→ Activity:
Look through the data and write out every line with the word "Playfair" in it.

→ Task data:
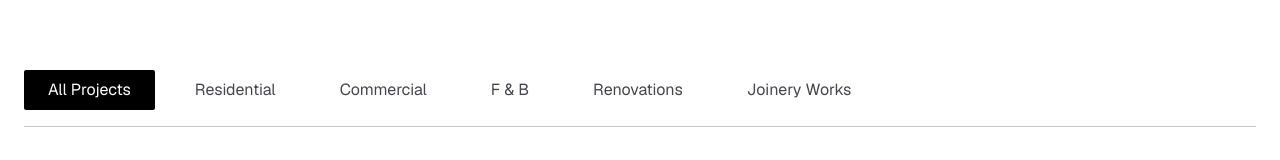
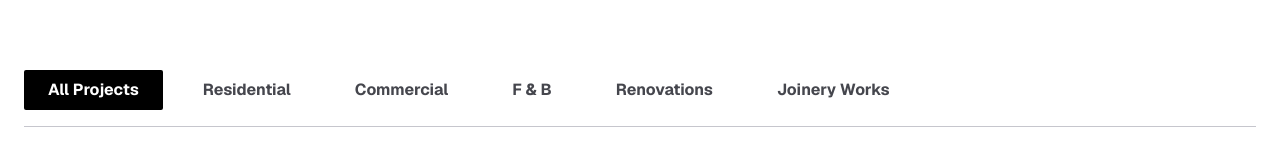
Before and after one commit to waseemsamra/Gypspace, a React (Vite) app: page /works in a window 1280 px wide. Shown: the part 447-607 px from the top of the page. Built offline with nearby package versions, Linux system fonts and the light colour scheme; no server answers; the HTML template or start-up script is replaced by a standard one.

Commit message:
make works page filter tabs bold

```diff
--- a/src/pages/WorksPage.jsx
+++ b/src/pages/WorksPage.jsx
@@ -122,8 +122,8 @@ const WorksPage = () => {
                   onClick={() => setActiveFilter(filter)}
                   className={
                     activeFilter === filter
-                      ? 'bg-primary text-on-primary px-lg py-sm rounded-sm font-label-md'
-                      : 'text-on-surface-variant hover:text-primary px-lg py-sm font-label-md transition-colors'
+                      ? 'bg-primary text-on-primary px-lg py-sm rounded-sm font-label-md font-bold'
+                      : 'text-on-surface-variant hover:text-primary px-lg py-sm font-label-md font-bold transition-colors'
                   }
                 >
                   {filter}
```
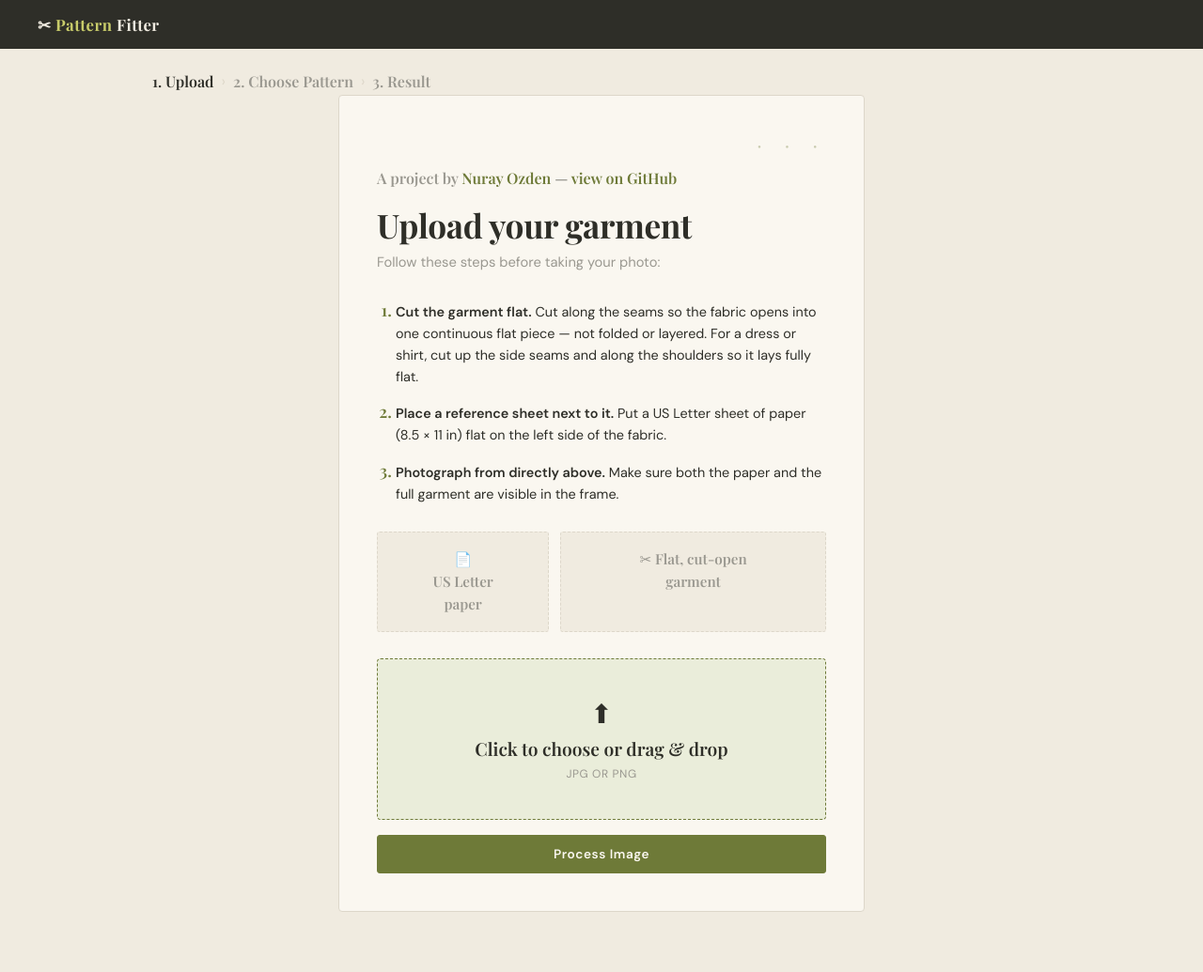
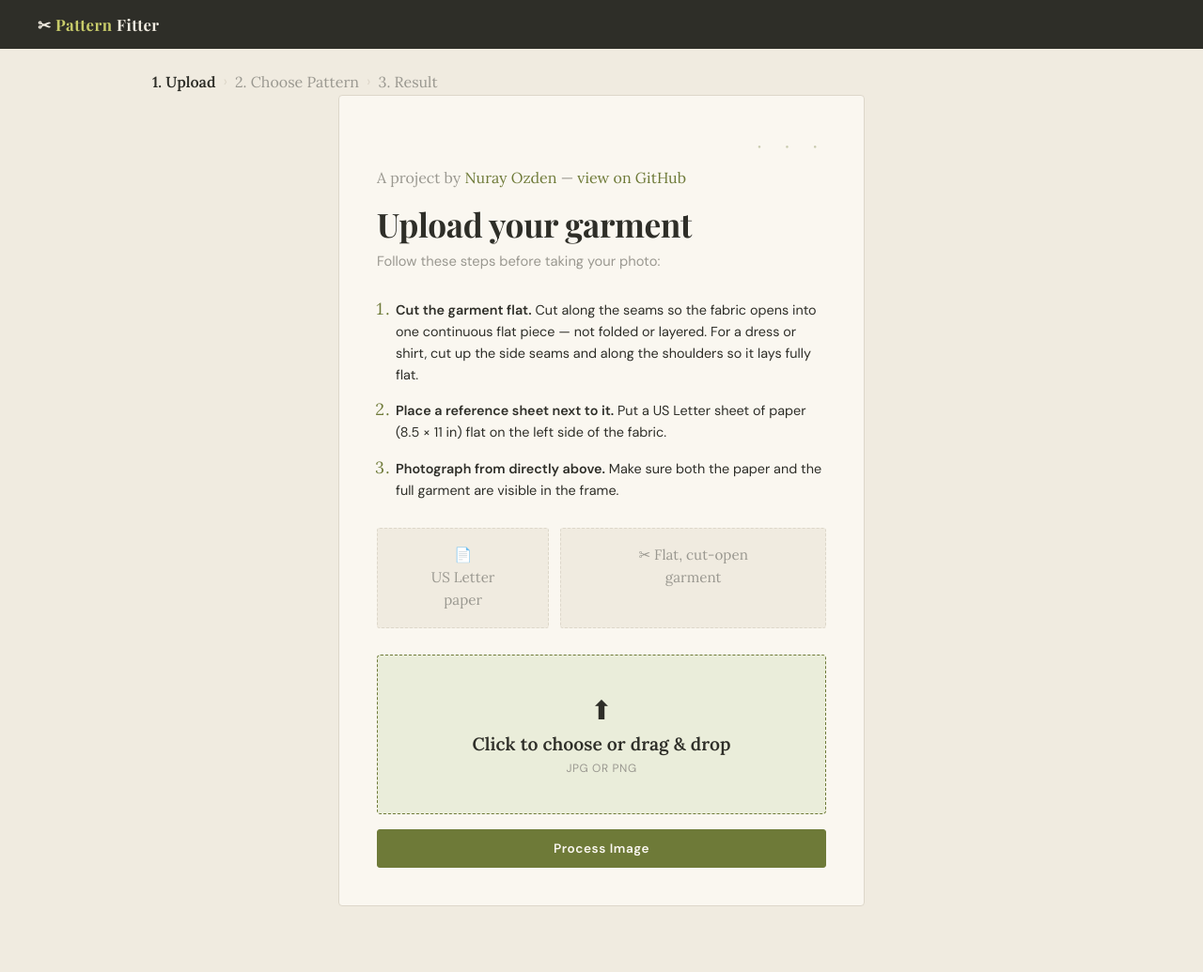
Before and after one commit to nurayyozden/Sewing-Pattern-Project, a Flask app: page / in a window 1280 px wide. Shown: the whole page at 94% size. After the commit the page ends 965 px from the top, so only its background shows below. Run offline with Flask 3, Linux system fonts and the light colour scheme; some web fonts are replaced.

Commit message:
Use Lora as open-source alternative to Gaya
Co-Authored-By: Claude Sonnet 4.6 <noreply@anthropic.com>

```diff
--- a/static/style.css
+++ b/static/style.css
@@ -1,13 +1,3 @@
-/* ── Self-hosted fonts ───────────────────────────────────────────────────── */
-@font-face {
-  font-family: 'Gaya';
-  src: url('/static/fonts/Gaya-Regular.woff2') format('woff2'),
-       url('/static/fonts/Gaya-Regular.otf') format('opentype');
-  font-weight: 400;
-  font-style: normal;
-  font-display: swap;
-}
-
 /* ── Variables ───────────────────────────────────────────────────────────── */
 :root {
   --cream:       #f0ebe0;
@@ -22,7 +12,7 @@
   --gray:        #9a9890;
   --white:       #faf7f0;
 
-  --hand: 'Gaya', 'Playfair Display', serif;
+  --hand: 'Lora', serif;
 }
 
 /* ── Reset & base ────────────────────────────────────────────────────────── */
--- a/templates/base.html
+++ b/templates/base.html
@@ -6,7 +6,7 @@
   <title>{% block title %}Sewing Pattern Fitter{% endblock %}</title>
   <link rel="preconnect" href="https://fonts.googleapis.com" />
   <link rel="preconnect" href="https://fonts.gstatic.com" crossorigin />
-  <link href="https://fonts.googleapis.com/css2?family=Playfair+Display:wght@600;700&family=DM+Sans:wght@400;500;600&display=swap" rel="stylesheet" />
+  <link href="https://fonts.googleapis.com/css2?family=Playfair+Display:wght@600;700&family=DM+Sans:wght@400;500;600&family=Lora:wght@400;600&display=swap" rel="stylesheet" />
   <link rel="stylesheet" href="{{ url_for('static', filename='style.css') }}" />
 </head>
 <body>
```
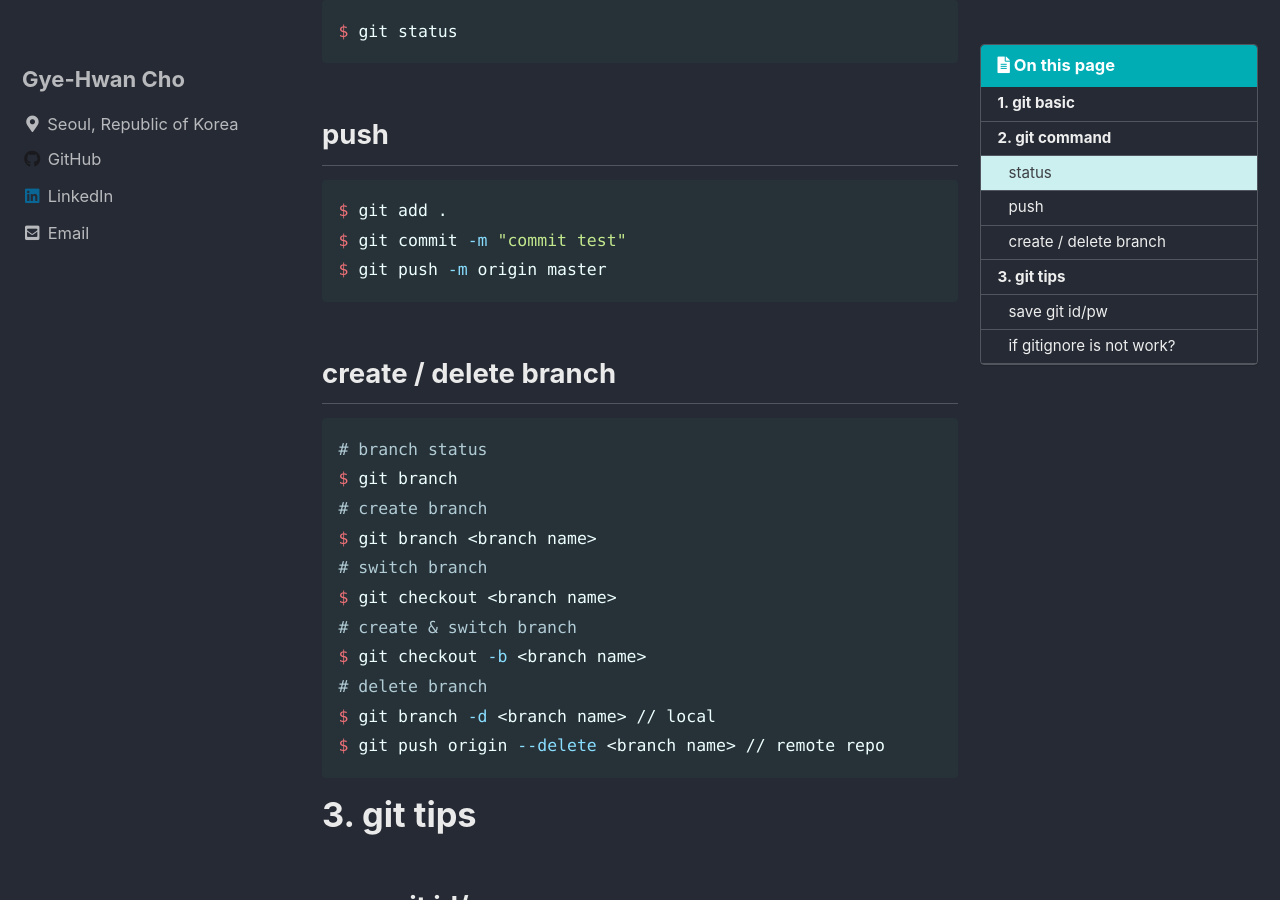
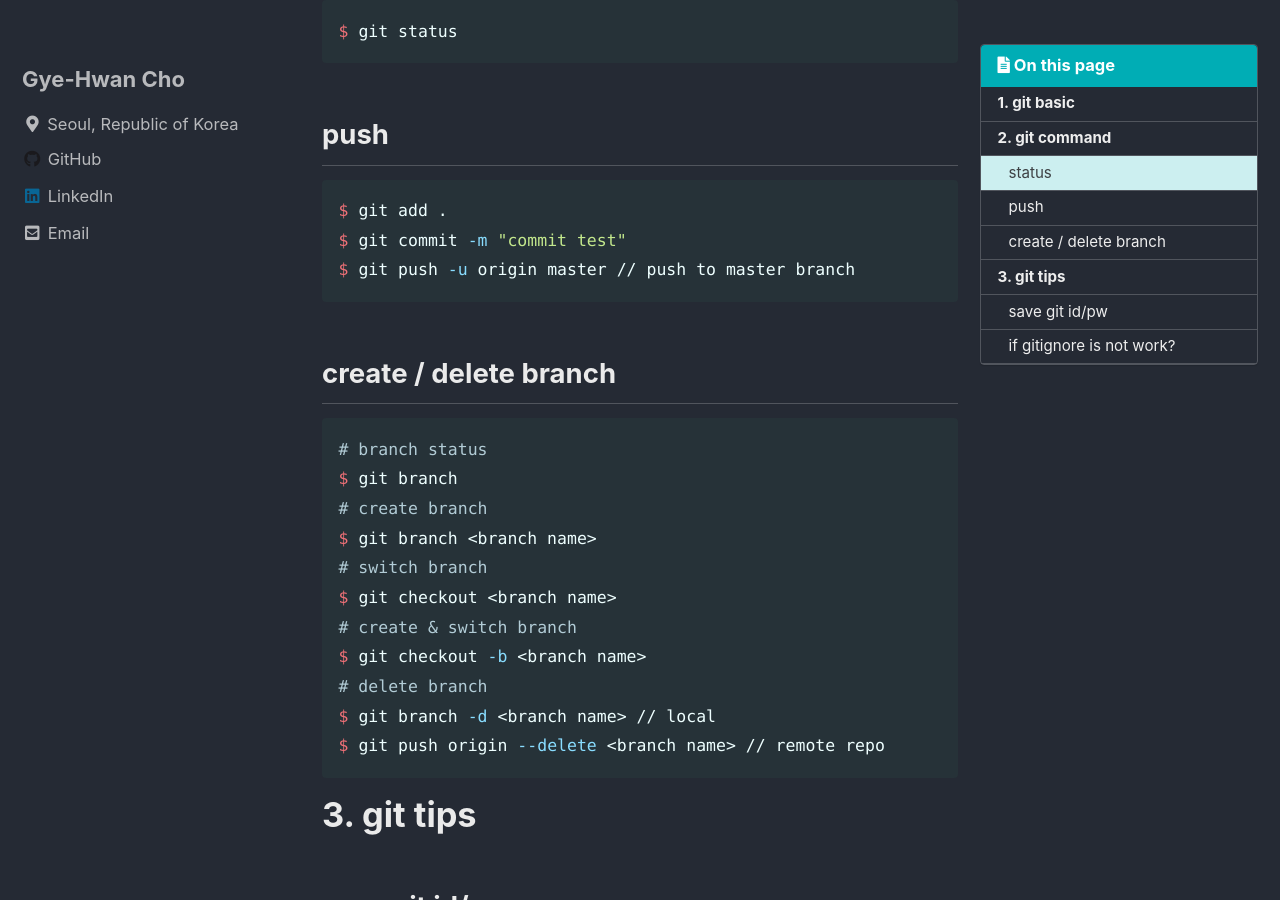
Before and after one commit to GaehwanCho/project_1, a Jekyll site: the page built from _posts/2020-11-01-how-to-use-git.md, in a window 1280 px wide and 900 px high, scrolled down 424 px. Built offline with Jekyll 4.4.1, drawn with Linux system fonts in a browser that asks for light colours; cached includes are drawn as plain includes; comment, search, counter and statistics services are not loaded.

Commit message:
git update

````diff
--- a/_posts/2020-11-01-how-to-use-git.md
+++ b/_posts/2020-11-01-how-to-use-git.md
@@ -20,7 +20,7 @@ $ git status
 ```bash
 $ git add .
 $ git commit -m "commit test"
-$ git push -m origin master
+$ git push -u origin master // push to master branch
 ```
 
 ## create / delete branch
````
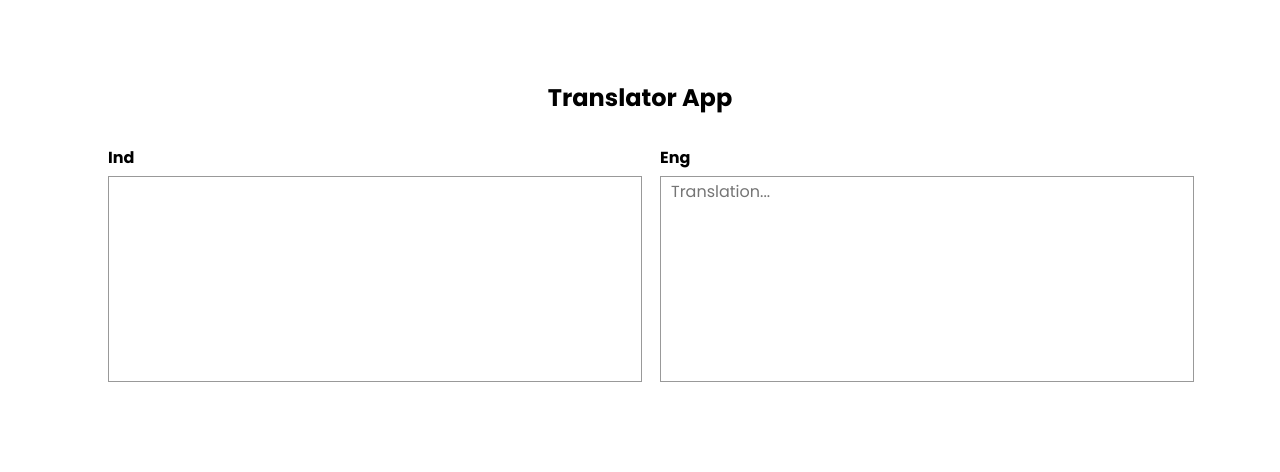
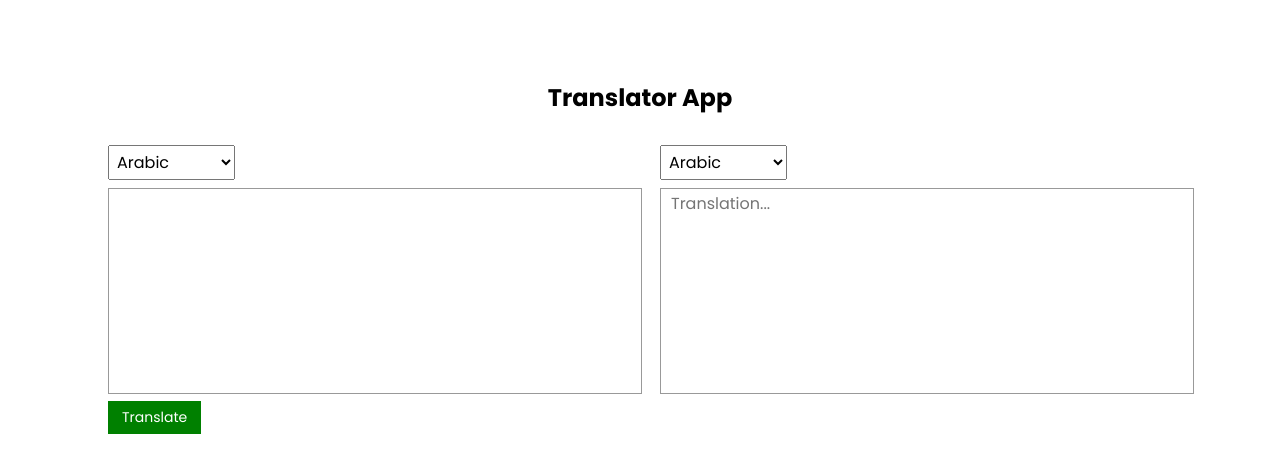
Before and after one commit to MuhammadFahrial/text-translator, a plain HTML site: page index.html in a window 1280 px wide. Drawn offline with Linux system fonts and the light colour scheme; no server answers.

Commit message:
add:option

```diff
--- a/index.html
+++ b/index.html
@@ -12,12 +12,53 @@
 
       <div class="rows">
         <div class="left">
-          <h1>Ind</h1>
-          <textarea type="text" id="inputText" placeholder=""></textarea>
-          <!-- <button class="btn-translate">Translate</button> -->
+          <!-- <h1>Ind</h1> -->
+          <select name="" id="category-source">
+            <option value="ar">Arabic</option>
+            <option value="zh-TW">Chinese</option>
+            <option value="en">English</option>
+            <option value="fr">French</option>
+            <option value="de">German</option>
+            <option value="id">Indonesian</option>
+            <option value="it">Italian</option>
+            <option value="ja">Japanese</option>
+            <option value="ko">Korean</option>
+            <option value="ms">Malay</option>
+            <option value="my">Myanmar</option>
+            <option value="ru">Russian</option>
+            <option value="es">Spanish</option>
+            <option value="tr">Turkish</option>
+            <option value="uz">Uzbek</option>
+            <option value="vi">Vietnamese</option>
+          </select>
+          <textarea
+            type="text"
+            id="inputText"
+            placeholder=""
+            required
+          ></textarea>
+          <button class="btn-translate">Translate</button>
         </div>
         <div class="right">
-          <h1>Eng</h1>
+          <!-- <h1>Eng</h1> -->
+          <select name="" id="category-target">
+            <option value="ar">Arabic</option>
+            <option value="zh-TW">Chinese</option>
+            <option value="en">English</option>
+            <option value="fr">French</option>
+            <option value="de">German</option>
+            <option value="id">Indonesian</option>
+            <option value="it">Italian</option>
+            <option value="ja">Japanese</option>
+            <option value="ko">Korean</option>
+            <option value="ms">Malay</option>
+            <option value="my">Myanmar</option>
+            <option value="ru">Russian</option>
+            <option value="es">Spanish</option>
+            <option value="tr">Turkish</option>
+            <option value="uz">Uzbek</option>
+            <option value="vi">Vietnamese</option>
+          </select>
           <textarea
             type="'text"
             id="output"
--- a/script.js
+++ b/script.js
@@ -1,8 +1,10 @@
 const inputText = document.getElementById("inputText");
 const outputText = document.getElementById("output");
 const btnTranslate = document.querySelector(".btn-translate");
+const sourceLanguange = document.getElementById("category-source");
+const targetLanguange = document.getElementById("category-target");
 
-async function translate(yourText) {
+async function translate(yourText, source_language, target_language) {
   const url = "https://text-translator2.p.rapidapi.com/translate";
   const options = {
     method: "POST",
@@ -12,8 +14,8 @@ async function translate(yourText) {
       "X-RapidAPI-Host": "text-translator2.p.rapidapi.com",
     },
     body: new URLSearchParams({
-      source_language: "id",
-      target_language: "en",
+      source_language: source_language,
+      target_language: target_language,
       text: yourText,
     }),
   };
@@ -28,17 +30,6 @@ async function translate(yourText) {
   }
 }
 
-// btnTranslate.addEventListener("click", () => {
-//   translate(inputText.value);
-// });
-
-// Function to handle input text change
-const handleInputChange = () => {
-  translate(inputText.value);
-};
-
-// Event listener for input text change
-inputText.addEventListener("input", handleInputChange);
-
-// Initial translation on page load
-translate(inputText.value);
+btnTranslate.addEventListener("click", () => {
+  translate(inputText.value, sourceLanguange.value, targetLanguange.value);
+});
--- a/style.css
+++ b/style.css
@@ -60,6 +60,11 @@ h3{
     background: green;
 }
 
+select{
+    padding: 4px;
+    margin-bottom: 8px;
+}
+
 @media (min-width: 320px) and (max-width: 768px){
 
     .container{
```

→ Your response:
-  --hand: 'Gaya', 'Playfair Display', serif;
-  <link href="https://fonts.googleapis.com/css2?family=Playfair+Display:wght@600;700&family=DM+Sans:wght@400;500;600&display=swap" rel="stylesheet" />
+  <link href="https://fonts.googleapis.com/css2?family=Playfair+Display:wght@600;700&family=DM+Sans:wght@400;500;600&family=Lora:wght@400;600&display=swap" rel="stylesheet" />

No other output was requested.